Another reminder of just how much we still have to learn from nature:
In nature, helical macromolecules such as collagen, chitin and cellulose are critical to the morphogenesis and functionality of various hierarchically structured materials. During tissue formation, these chiral macromolecules are secreted and undergo self-templating assembly, a process whereby multiple kinetic factors influence the assembly of the incoming building blocks to produce non-equilibrium structures. A single macromolecule can form diverse functional structures when self-templated under different conditions. Collagen type I, for instance, forms transparent corneal tissues from orthogonally aligned nematic fibres, distinctively coloured skin tissues from cholesteric phase fibre bundles and mineralized tissues from hierarchically organized fibres.

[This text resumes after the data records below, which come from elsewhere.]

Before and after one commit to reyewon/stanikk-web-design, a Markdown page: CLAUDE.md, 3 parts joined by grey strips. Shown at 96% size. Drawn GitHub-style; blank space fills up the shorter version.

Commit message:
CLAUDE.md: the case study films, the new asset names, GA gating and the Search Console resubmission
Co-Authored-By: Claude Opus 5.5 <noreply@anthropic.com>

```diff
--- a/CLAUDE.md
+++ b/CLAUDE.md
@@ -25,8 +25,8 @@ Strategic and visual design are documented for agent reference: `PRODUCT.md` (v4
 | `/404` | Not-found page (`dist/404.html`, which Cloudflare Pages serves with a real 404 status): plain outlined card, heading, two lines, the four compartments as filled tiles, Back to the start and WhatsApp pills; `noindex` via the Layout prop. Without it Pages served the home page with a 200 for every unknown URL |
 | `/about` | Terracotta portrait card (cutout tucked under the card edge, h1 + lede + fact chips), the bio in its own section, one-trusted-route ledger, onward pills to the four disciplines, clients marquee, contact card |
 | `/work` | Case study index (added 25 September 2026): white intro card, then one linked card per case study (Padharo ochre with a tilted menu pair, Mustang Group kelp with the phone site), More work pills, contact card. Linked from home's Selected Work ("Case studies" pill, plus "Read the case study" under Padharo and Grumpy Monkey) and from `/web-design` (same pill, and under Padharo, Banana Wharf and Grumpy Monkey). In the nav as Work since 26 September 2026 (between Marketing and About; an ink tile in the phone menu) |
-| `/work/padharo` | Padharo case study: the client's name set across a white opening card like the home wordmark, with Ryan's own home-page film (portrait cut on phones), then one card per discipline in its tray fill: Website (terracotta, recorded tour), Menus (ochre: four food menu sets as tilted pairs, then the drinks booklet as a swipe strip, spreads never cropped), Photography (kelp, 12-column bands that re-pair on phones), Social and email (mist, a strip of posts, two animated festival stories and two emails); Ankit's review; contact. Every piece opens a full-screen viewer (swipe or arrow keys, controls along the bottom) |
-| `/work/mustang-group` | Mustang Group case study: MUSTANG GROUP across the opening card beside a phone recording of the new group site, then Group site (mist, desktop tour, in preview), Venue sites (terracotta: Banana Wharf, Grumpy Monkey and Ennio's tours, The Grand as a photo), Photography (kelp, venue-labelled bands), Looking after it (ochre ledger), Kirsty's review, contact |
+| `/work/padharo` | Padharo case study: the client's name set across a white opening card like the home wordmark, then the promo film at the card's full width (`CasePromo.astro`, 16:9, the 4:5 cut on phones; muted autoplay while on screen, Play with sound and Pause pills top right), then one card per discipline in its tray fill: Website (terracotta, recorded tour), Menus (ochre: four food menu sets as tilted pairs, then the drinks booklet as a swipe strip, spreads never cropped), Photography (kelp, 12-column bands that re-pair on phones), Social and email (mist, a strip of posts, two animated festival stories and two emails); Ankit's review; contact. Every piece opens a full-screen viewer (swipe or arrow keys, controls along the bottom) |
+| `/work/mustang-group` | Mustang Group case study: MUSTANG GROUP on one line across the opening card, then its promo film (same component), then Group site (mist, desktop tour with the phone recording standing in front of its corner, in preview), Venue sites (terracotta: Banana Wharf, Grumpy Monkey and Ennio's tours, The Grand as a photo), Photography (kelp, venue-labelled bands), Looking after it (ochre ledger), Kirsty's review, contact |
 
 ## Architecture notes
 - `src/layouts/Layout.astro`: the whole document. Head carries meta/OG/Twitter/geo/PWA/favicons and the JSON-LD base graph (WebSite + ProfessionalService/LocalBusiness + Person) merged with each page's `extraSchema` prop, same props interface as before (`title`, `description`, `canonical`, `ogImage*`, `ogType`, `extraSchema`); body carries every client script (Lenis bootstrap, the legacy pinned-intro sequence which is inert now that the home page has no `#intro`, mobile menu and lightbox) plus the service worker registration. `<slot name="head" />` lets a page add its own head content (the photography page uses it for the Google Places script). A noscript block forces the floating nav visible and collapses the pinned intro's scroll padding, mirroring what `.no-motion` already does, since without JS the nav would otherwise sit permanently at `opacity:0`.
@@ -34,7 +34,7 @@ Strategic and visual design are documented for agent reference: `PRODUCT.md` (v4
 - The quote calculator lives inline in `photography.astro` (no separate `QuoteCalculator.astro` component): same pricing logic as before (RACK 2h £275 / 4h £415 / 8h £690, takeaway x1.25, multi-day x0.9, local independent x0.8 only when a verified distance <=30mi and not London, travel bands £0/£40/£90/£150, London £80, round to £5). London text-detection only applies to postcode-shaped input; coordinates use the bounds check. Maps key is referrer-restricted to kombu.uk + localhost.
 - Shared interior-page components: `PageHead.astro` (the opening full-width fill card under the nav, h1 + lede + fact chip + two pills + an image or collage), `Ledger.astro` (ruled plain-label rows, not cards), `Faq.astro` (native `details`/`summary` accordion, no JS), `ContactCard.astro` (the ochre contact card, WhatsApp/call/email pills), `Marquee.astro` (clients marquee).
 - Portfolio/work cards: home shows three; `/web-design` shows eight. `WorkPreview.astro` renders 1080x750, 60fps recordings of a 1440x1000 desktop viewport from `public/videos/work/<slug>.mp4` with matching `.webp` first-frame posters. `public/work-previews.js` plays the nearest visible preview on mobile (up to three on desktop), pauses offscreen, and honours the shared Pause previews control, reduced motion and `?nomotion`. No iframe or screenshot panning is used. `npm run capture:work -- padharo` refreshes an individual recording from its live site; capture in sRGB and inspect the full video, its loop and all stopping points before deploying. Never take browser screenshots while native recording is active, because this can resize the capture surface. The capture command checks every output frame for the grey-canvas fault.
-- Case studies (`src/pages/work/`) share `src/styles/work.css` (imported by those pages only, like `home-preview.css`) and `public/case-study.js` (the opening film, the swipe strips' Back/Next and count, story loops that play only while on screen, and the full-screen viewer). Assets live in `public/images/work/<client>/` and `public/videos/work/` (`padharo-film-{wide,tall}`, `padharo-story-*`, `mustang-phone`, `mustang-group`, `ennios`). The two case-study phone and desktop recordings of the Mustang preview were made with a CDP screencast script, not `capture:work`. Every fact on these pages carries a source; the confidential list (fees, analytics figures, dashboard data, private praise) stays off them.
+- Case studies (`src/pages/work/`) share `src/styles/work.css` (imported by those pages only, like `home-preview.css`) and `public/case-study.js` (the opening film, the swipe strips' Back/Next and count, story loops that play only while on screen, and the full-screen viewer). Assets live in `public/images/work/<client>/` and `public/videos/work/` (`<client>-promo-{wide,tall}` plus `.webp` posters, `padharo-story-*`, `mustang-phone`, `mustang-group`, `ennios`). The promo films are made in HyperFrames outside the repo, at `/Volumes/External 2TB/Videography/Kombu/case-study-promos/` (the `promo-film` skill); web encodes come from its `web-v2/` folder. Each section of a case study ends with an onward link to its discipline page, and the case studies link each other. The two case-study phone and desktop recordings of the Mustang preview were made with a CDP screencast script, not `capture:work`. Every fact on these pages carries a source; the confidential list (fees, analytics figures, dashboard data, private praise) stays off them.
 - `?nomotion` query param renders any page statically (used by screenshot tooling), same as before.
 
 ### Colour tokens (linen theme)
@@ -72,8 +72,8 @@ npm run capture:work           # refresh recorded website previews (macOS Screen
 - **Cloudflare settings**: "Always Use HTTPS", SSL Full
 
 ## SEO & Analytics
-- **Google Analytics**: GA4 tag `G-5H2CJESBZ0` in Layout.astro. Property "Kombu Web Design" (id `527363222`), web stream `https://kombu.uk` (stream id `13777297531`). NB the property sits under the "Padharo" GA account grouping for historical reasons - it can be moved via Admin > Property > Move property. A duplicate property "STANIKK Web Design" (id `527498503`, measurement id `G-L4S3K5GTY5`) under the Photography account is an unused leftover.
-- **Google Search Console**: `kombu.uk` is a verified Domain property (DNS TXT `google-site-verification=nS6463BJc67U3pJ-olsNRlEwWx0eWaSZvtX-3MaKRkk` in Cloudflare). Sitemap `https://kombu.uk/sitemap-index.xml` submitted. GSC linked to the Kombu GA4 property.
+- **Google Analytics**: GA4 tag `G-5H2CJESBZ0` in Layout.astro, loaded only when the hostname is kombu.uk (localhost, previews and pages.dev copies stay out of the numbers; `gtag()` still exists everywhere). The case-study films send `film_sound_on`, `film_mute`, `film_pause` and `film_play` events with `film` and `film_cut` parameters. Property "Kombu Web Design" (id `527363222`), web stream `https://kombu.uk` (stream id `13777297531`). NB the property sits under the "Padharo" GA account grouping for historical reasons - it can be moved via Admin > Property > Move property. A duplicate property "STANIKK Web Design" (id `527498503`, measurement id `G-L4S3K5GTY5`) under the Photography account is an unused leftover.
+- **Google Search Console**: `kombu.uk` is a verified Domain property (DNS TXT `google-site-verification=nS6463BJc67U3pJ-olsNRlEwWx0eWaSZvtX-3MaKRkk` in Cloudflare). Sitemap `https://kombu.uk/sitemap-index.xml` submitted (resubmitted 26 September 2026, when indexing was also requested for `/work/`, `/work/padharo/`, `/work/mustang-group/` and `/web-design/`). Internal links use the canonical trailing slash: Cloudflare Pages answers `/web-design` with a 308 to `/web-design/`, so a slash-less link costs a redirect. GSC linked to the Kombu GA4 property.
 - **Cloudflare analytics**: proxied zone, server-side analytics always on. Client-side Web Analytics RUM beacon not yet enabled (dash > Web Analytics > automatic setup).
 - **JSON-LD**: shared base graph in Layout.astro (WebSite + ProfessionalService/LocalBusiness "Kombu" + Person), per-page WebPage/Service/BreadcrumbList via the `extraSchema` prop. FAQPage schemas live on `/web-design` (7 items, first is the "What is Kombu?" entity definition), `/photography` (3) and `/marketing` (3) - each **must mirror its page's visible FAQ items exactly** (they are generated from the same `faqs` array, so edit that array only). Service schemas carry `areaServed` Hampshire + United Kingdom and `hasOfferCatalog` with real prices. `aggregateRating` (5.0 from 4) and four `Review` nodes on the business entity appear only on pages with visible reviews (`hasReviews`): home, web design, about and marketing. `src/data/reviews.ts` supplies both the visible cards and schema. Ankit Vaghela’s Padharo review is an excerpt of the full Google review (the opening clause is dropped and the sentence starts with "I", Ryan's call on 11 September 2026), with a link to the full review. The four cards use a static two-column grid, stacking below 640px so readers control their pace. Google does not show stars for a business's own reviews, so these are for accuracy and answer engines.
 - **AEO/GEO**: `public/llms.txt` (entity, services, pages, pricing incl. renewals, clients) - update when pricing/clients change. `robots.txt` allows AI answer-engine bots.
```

Nature’s self-templated materials surpass the functional and structural complexity achievable by current top-down and bottom-up fabrication methods.
This kind of extreme selectivity, while prominent in nature, is unprecedented for a synthetic structure, says University at Buffalo chemistry professor Bing Gong…
“The idea for this research originated from the biological world, from our hope to mimic biological structures, and we were thrilled by the results,” Gong says. “We have created the first quantitatively confirmed synthetic water channel. Few synthetic pores are so highly selective.” Continued at http://www.futurity.org